Start of Block

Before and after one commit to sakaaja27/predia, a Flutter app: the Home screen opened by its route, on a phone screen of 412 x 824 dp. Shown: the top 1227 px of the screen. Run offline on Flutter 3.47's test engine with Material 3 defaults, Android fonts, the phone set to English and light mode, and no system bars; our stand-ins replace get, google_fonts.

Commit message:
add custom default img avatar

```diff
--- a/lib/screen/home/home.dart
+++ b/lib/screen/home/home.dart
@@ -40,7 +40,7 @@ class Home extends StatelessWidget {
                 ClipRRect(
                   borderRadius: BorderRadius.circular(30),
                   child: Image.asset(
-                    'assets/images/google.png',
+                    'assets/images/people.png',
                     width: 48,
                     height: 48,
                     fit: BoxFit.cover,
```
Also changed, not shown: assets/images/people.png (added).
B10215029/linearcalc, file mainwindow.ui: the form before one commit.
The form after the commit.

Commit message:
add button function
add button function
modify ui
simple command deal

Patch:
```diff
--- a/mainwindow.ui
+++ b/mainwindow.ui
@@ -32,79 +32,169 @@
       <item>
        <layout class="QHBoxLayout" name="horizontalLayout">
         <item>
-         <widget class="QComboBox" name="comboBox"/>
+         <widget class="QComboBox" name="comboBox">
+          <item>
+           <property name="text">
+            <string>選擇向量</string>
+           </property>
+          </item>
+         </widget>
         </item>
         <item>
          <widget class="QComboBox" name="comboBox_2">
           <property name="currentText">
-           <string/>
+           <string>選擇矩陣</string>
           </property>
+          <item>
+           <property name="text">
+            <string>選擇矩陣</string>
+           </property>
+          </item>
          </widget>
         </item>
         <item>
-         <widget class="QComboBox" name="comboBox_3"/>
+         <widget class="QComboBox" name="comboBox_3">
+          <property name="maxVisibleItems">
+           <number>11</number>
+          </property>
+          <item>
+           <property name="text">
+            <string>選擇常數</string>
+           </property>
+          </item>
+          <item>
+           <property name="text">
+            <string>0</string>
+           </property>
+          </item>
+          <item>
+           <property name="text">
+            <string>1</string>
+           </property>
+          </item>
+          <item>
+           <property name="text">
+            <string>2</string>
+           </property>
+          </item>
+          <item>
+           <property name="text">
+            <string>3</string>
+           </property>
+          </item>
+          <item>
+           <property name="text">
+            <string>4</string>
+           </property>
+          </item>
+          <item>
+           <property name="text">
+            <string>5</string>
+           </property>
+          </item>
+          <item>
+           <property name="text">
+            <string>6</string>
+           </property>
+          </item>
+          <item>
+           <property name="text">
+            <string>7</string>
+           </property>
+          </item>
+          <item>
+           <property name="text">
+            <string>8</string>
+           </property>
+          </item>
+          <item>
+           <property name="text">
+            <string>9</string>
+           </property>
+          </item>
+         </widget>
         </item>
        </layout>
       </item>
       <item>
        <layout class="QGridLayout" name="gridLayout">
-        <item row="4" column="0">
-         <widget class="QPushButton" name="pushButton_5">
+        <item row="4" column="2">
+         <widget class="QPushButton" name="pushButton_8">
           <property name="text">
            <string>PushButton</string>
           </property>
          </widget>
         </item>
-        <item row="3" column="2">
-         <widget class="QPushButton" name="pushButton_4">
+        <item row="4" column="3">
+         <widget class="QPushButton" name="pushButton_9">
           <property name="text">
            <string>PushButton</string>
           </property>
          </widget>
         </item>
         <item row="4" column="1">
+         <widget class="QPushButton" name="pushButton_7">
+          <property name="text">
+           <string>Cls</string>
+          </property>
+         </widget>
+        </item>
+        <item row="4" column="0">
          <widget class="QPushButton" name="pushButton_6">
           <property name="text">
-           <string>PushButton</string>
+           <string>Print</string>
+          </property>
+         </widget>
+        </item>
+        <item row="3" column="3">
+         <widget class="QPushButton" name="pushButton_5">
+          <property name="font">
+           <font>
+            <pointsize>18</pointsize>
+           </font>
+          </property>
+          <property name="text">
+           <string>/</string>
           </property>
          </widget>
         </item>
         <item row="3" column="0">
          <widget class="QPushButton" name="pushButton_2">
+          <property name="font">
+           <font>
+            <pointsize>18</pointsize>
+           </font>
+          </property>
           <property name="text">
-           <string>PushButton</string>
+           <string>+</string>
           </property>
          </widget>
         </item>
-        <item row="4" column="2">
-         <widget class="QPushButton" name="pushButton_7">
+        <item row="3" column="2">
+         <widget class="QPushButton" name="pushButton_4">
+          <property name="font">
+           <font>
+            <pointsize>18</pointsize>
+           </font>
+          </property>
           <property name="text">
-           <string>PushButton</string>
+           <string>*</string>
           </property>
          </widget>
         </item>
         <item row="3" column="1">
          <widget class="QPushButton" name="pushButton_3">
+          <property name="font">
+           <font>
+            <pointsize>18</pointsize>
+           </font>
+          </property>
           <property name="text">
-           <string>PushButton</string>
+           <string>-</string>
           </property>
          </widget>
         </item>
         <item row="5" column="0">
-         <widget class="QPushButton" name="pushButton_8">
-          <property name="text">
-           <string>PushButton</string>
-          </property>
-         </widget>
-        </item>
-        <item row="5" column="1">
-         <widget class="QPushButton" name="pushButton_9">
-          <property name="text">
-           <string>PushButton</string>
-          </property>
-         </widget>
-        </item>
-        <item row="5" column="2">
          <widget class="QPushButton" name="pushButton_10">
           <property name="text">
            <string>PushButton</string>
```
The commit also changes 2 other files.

End of Block

* _DESCRIPTION OF THE TASK_
In how many lines of the records does the word "QComboBox" appear? Give the number alone.

* _RESULT OF THE EXERCISE_
5